THE great niece of a woman who died trying to secure universal suffrage has spoken of how that act profoundly affected her life on the centenary of women getting the vote.

Tracy Williams, of Steeple Ashton, happens to be a relation of Emily Wilding Davison, who died after throwing herself under the Kings horse at the Epsom Derby in 1913.

The manager of Trowbridge Oaks Care Home said that when she found out that she was related to the iconic figure at a young age, from that point onwards she was an avowed feminist.

“From a young age, my family told me about the importance of what she did and what the whole suffragette movement was about. I am proud to be related to her,” she said.

“Even though she died before women got the vote, I think she would be proud to see how far the movement has come.

“What she did for women everywhere has had a hugely positive impact in society.

“100 years after she died, me and my daughter we went to her grave in Morpeth, Northumberland, and they unveiled a plaque there which was lovely.

“Apparently my great grandfather was at her funeral but I do not know of any other family saying they met her or anything.”

At her work place, Mrs Williams says she tells her colleagues about what she did and how important it is to vote.

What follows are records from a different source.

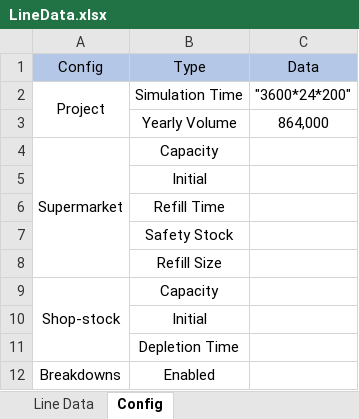
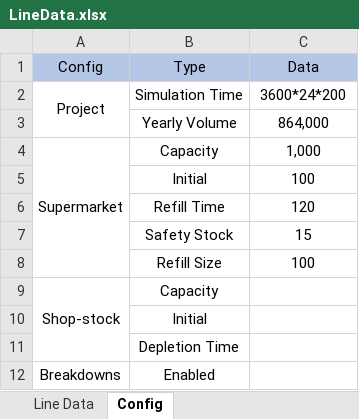
Before and after one commit to anasselhoud/PRODynamics, an Excel workbook: LineData.xlsx, sheet Config, drawn as a sheet; values as stored, in another font and other column widths than the file's, no borders; the diff names each change by its address in the sheet, - before the commit and + after, or states it on an @@ line.

```diff
--- a/LineData.xlsx (sheet Config)
+++ b/LineData.xlsx (sheet Config)
-C2 (Data): "3600*24*200"
+C2 (Data): 3600*24*200
-C4 (Data): (empty)
+C4 (Data): 1,000
-C5 (Data): (empty)
+C5 (Data): 100
-C6 (Data): (empty)
+C6 (Data): 120
-C7 (Data): (empty)
+C7 (Data): 15
-C8 (Data): (empty)
+C8 (Data): 100
```
Also changed, not shown: 3 other files.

“Even if you may feel disenchanted with politicians, it is so important to vote. Emily died for the very right to get the vote and I feel honoured to say I was related to her,” she said.

“I have been a nurse for 39 years and at Trowbridge Oaks for 21 years and I tell people how important voting is and this little bombshell I have.”